* [Source data]:
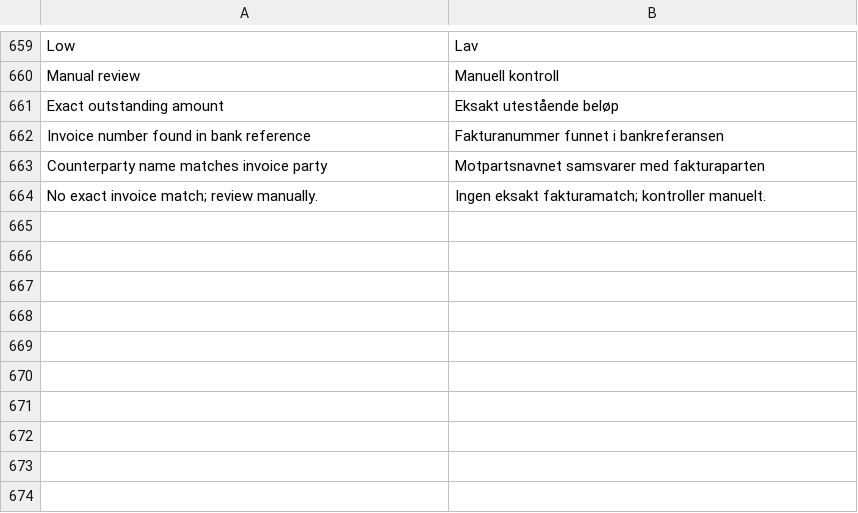
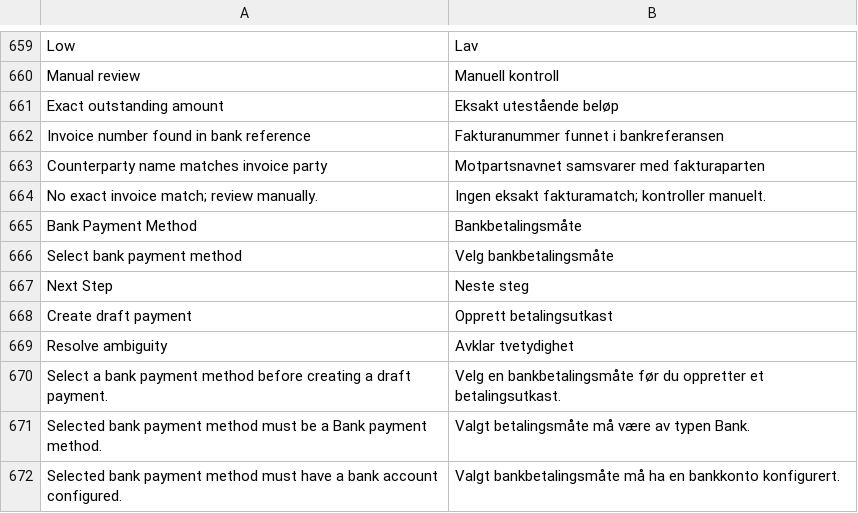
Before and after one commit to brunodzogovic/books, a CSV file: translations/nb-NO.csv, drawn as a sheet; only a part is shown, gaps mark what is left out; the diff names each change by its address in the sheet, - before the commit and + after, or states it on an @@ line.

Commit message:
feat(l10n-no): draft payments from reviewed bank matches

```diff
--- a/translations/nb-NO.csv
+++ b/translations/nb-NO.csv
+row 665: Bank Payment Method | Bankbetalingsmåte
+row 666: Select bank payment method | Velg bankbetalingsmåte
+row 667: Next Step | Neste steg
+row 668: Create draft payment | Opprett betalingsutkast
+row 669: Resolve ambiguity | Avklar tvetydighet
+row 670: Select a bank payment method before creating a draft payment. | Velg en bankbetalingsmåte før du oppretter et betalingsutkast.
+row 671: Selected bank payment method must be a Bank payment method. | Valgt betalingsmåte må være av typen Bank.
+row 672: Selected bank payment method must have a bank account configured. | Valgt bankbetalingsmåte må ha en bankkonto konfigurert.
```
Also changed, not shown: 6 other files.
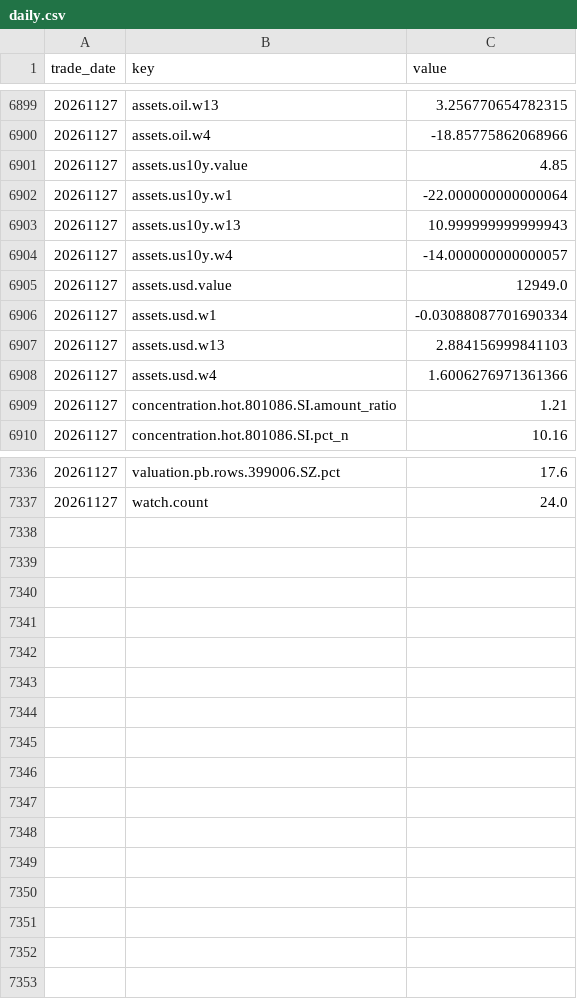
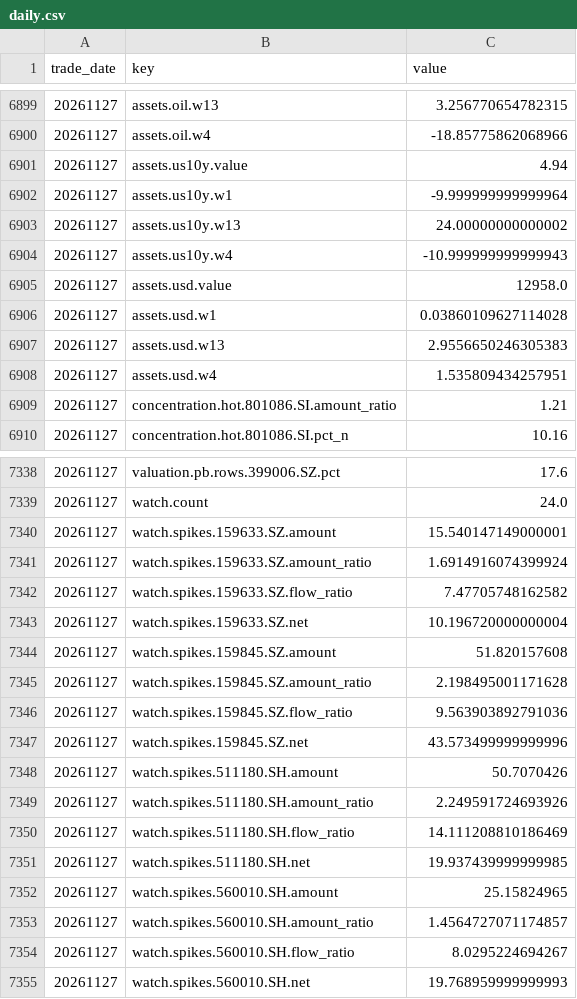
Before and after one commit to qqjjtt/market-dashboard, a CSV file: db/daily.csv, drawn as a sheet; only a part is shown, gaps mark what is left out; the diff covers the shown part only.

```diff
--- a/db/daily.csv
+++ b/db/daily.csv
@@ -6900,10 +6900,10 @@ trade_date,key,value
 20261127,assets.oil.w4,-18.85775862068966
-20261127,assets.us10y.value,4.85
-20261127,assets.us10y.w1,-22.000000000000064
-20261127,assets.us10y.w13,10.999999999999943
-20261127,assets.us10y.w4,-14.000000000000057
-20261127,assets.usd.value,12949.0
-20261127,assets.usd.w1,-0.03088087701690334
-20261127,assets.usd.w13,2.884156999841103
-20261127,assets.usd.w4,1.6006276971361366
+20261127,assets.us10y.value,4.94
+20261127,assets.us10y.w1,-9.999999999999964
+20261127,assets.us10y.w13,24.00000000000002
+20261127,assets.us10y.w4,-10.999999999999943
+20261127,assets.usd.value,12958.0
+20261127,assets.usd.w1,0.03860109627114028
+20261127,assets.usd.w13,2.9556650246305383
+20261127,assets.usd.w4,1.535809434257951
 20261127,concentration.hot.801086.SI.amount_ratio,1.21
@@ -7337 +7339,17 @@ trade_date,key,value
 20261127,watch.count,24.0
+20261127,watch.spikes.159633.SZ.amount,15.540147149000001
+20261127,watch.spikes.159633.SZ.amount_ratio,1.6914916074399924
+20261127,watch.spikes.159633.SZ.flow_ratio,7.47705748162582
+20261127,watch.spikes.159633.SZ.net,10.196720000000004
+20261127,watch.spikes.159845.SZ.amount,51.820157608
+20261127,watch.spikes.159845.SZ.amount_ratio,2.198495001171628
+20261127,watch.spikes.159845.SZ.flow_ratio,9.563903892791036
+20261127,watch.spikes.159845.SZ.net,43.573499999999996
+20261127,watch.spikes.511180.SH.amount,50.7070426
+20261127,watch.spikes.511180.SH.amount_ratio,2.249591724693926
+20261127,watch.spikes.511180.SH.flow_ratio,14.111208810186469
+20261127,watch.spikes.511180.SH.net,19.937439999999985
+20261127,watch.spikes.560010.SH.amount,25.15824965
+20261127,watch.spikes.560010.SH.amount_ratio,1.4564727071174857
+20261127,watch.spikes.560010.SH.flow_ratio,8.0295224694267
+20261127,watch.spikes.560010.SH.net,19.768959999999993
```
Also changed, not shown: 2 added rows and 96 edited cells elsewhere in this file, 2 other files.
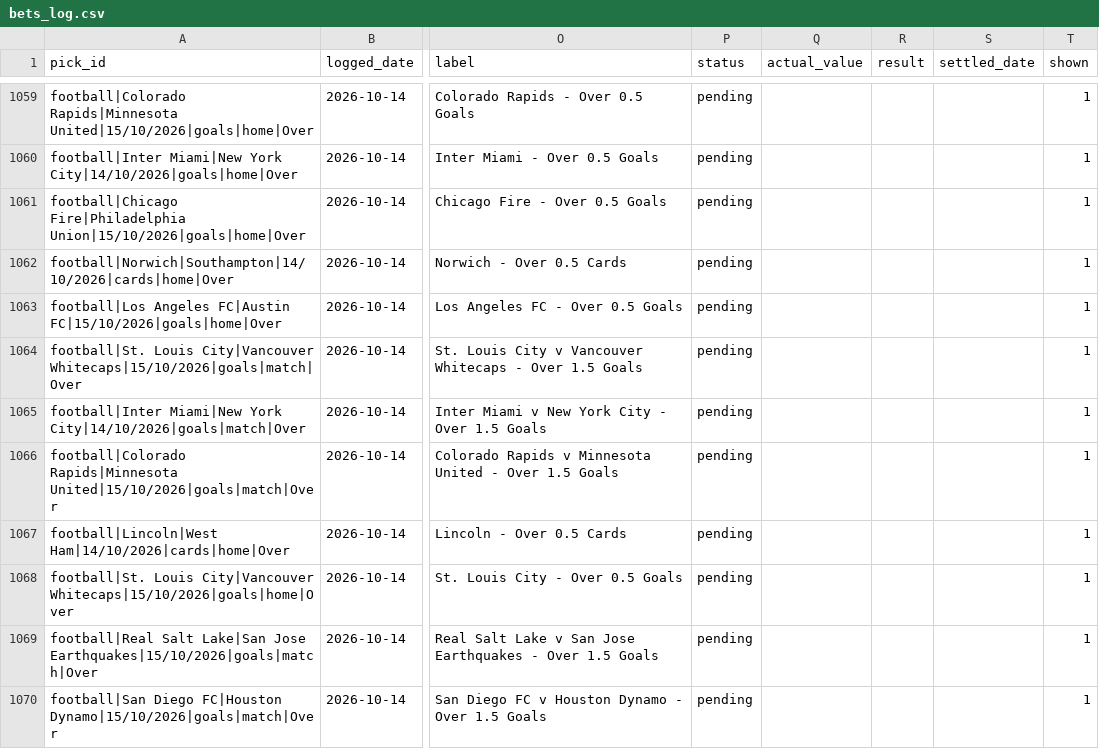
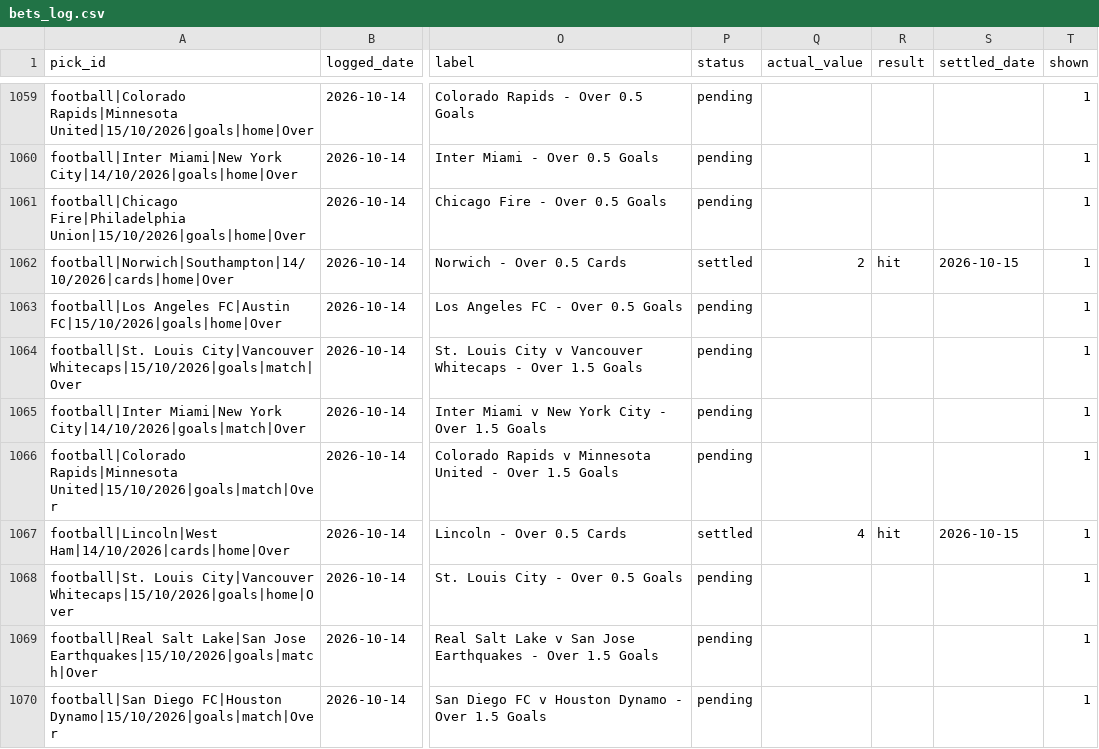
Before and after one commit to georgecharlesworth5-sudo/footystatpack, a CSV file: bets_log.csv, drawn as a sheet; only a part is shown, gaps mark what is left out; the diff covers the shown part only; the diff names each change by its address in the sheet, - before the commit and + after, or states it on an @@ line.

```diff
--- a/bets_log.csv
+++ b/bets_log.csv
-P1062 (status): pending
+P1062 (status): settled
-Q1062 (actual_value): (empty)
+Q1062 (actual_value): 2
-R1062 (result): (empty)
+R1062 (result): hit
-S1062 (settled_date): (empty)
+S1062 (settled_date): 2026-10-15
-P1067 (status): pending
+P1067 (status): settled
-Q1067 (actual_value): (empty)
+Q1067 (actual_value): 4
-R1067 (result): (empty)
+R1067 (result): hit
-S1067 (settled_date): (empty)
+S1067 (settled_date): 2026-10-15
```
Also changed, not shown: 4 added rows and 52 edited cells elsewhere in this file, 3 other files.
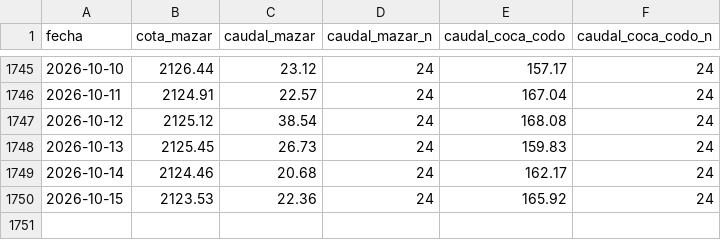
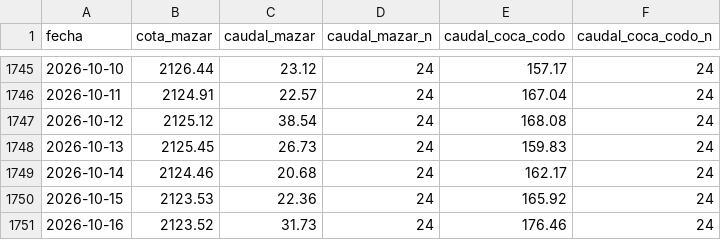
Before and after one commit to edardvark/mazar, a CSV file: data/celec_mazar.csv, drawn as a sheet; only a part is shown, gaps mark what is left out; the diff names each change by its address in the sheet, - before the commit and + after, or states it on an @@ line.

```diff
--- a/data/celec_mazar.csv
+++ b/data/celec_mazar.csv
+row 1751: 2026-10-16 | 2123.52 | 31.73 | 24 | 176.46 | 24
```
Also changed, not shown: 1 other file.
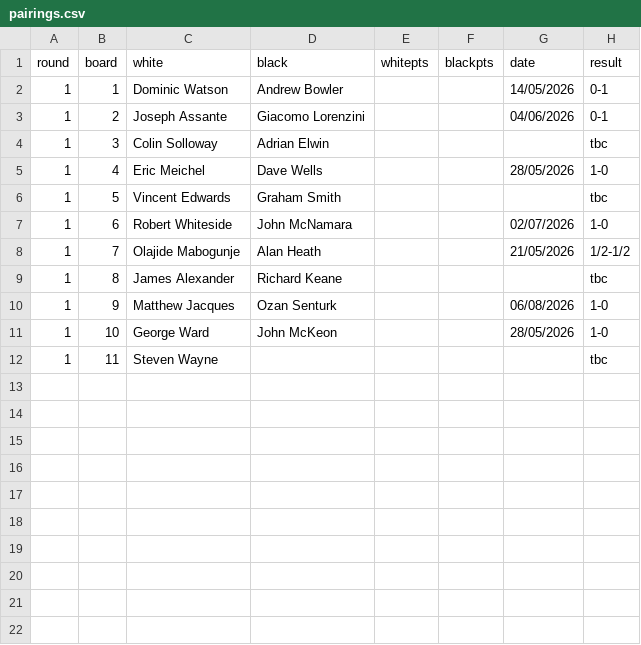
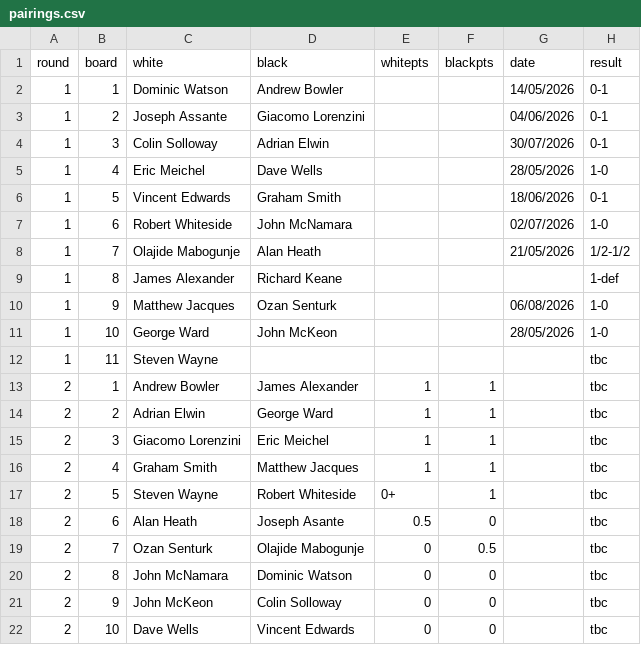
Before and after one commit to MiltonKeynesChessClub/clubwebsite, a CSV file: _data/results/internal/2026/openswiss/pairings.csv, drawn as a sheet.

Commit message:
Latest results

```diff
--- a/_data/results/internal/2026/openswiss/pairings.csv
+++ b/_data/results/internal/2026/openswiss/pairings.csv
@@ -3,8 +3,8 @@ round,board,white,black,whitepts,blackpts,date,result
 1,2,Joseph Assante,Giacomo Lorenzini,,,04/06/2026,0-1
-1,3,Colin Solloway,Adrian Elwin,,,,tbc
+1,3,Colin Solloway,Adrian Elwin,,,30/07/2026,0-1
 1,4,Eric Meichel,Dave Wells,,,28/05/2026,1-0
-1,5,Vincent Edwards,Graham Smith,,,,tbc
+1,5,Vincent Edwards,Graham Smith,,,18/06/2026,0-1
 1,6,Robert Whiteside,John McNamara,,,02/07/2026,1-0
 1,7,Olajide Mabogunje,Alan Heath,,,21/05/2026,1/2-1/2
-1,8,James Alexander,Richard Keane,,,,tbc
+1,8,James Alexander,Richard Keane,,,,1-def
 1,9,Matthew Jacques,Ozan Senturk,,,06/08/2026,1-0
@@ -12 +12,11 @@ round,board,white,black,whitepts,blackpts,date,result
 1,11,Steven Wayne,,,,,tbc
+2,1,Andrew Bowler,James Alexander,1,1,,tbc
+2,2,Adrian Elwin,George Ward,1,1,,tbc
+2,3,Giacomo Lorenzini,Eric Meichel,1,1,,tbc
+2,4,Graham Smith,Matthew Jacques,1,1,,tbc
+2,5,Steven Wayne,Robert Whiteside,0+,1,,tbc
+2,6,Alan Heath,Joseph Asante,0.5,0,,tbc
+2,7,Ozan Senturk,Olajide Mabogunje,0,0.5,,tbc
+2,8,John McNamara,Dominic Watson,0,0,,tbc
+2,9,John McKeon,Colin Solloway,0,0,,tbc
+2,10,Dave Wells,Vincent Edwards,0,0,,tbc
```
Also changed, not shown: _data/results/internal/2026/openswiss/players.csv, _data/results/internal/2026/u1800swiss/pairings.csv, 2 other files.
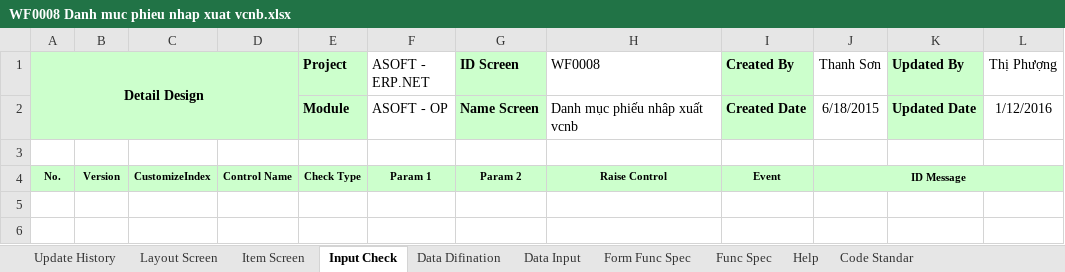
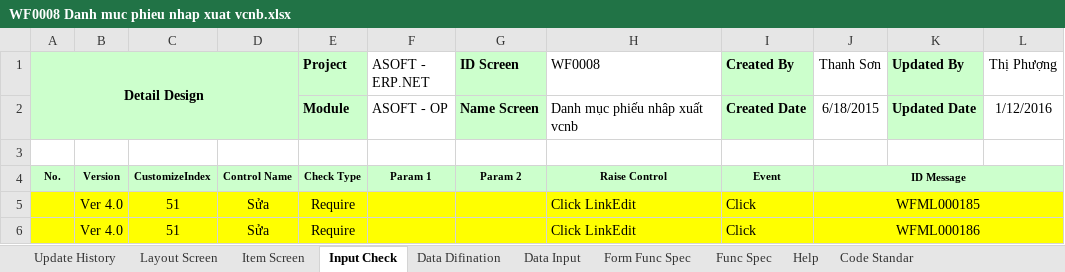
Before and after one commit to ASOFT-Solution/asoft-test-svn, an Excel workbook: 2015/201512/10_DOCUMENT/13_DETAIL_DESIGN/Danh muc phieu N-X-VCNB/WF0008 Danh muc phieu nhap xuat vcnb.xlsx, sheet Input Check, drawn as a sheet; values as stored, in another font and other column widths than the file's, no borders; the diff names each change by its address in the sheet, - before the commit and + after, or states it on an @@ line.

```diff
--- a/2015/201512/10_DOCUMENT/13_DETAIL_DESIGN/Danh muc phieu N-X-VCNB/WF0008 Danh muc phieu nhap xuat vcnb.xlsx (sheet Input Check)
+++ b/2015/201512/10_DOCUMENT/13_DETAIL_DESIGN/Danh muc phieu N-X-VCNB/WF0008 Danh muc phieu nhap xuat vcnb.xlsx (sheet Input Check)
+row 5:  | Ver 4.0 | 51 | Sửa | Require |  |  | Click LinkEdit | Click | WFML000185
+row 6:  | Ver 4.0 | 51 | Sửa | Require |  |  | Click LinkEdit | Click | WFML000186
```
Also changed, not shown: sheet Data Input, sheet Form Func Spec, sheet Update History.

* [Problem to solve]: Locate the lines above that hold the word "this". Show every one of them.

* [Task output]:
Also changed, not shown: 2 added rows and 96 edited cells elsewhere in this file, 2 other files.
Also changed, not shown: 4 added rows and 52 edited cells elsewhere in this file, 3 other files.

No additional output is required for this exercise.